21 March 2011

What does the team do?

The team is split between the construction and property litigation. The construction side does both contentious and non-contentious work that include drafting of construction contracts, giving advice as to warranties and indemnities and generally assisting their construction clients in their day to day legal questions.

The contentious work done by the team involves commercial disputes which have a construction element. In most cases this involves participation in adjudication, mediation or arbitration.

The property litigation work undertaken by the team is often received from the property department; however the team has a number of established clients, which includes Boots. The work done is contentious and common issues include: landlord and tenant disputes, rent review, dilapidations and interests in land by adverse possession.

What type of work does a trainee do?

A trainee’s time in theory would be split equally between the property litigation side and the construction side, however, the work each fee earner has on at the time will dictate how much of each element you are given.

In construction, much of the work done currently is contentious. This involves researching the client’s position and potential options available to them. You are likely to be involved with the drafting of letters of advice to clients and with the solicitors representing the other side.
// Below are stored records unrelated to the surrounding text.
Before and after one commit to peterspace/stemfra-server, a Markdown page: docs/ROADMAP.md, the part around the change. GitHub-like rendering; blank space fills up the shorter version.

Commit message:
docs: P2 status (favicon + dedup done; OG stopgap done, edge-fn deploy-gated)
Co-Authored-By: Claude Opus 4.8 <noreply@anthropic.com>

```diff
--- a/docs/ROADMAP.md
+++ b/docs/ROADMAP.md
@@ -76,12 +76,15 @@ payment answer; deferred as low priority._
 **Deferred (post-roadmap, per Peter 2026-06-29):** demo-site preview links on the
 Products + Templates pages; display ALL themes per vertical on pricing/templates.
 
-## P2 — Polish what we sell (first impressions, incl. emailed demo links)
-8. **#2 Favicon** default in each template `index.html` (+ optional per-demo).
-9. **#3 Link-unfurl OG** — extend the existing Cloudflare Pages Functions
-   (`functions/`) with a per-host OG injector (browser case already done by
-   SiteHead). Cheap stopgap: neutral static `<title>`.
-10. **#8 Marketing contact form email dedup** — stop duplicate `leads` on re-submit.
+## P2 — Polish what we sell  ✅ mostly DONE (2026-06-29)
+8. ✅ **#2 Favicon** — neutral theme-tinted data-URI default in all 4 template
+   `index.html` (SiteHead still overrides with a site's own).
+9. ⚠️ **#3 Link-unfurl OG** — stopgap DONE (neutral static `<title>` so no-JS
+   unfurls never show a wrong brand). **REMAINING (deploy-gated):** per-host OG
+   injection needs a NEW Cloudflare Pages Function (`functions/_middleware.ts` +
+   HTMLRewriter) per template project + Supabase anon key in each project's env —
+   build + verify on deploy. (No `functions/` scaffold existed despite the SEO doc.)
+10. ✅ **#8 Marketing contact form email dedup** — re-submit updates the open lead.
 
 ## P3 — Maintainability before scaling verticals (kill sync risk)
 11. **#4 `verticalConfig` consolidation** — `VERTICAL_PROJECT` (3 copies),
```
From the property litigation side, there will be a fair amount of research given the technical nature of this area of law.

What level of responsibility/hands on experience (i.e. manage your own files etc) does a trainee receive?

This will obviously depend on the nature of the work that you are undertaking. Whilst it is unlikely that you will manage your own files, because the size of the claims are often quite large, there are occasions for smaller claims to be given to a trainee to manage.

The work done by the construction team is likely to give a trainee greater contact with clients. In contrast, the tasks undertaken for the property litigation team mean that you are more likely to be reporting directly to the fee earner. This is because the area of property litigation is more specialised, whereas in construction you will be able to apply general commercial dispute experience.

From my experience in the seat, the team are keen to give the trainee as much client contact as possible. I was able to attend a site inspection on a Construction file and to meet the client and a number of building experts. In addition, I was also able to attend meetings with a client who wanted a Partner in the team to oversee an adjudication. Also, despite moving to another seat, the property litigation team have been happy for me to attend a trial at the High Court as this has been a file I have worked on extensively during my 6 month seat.

How much client contact does a trainee get?

As above, the client contact is more likely to be greater in the construction side of the work you do, as opposed to property litigation. In Property Litigation you will more regularly be undertaking research for a specific fee earner.

What has been the highlight for you in this seat?

The highlight for me has been the work I have done on the file which is due to be heard in the High Court in London. This is a property litigation case which I have been involved with from the start of my time in the seat. The issue in this case relates to certain planning restrictions, and I had been asked to undertake research on this point. Furthermore, I have assisted with assembling the trial bundle and in producing documentation for Counsel.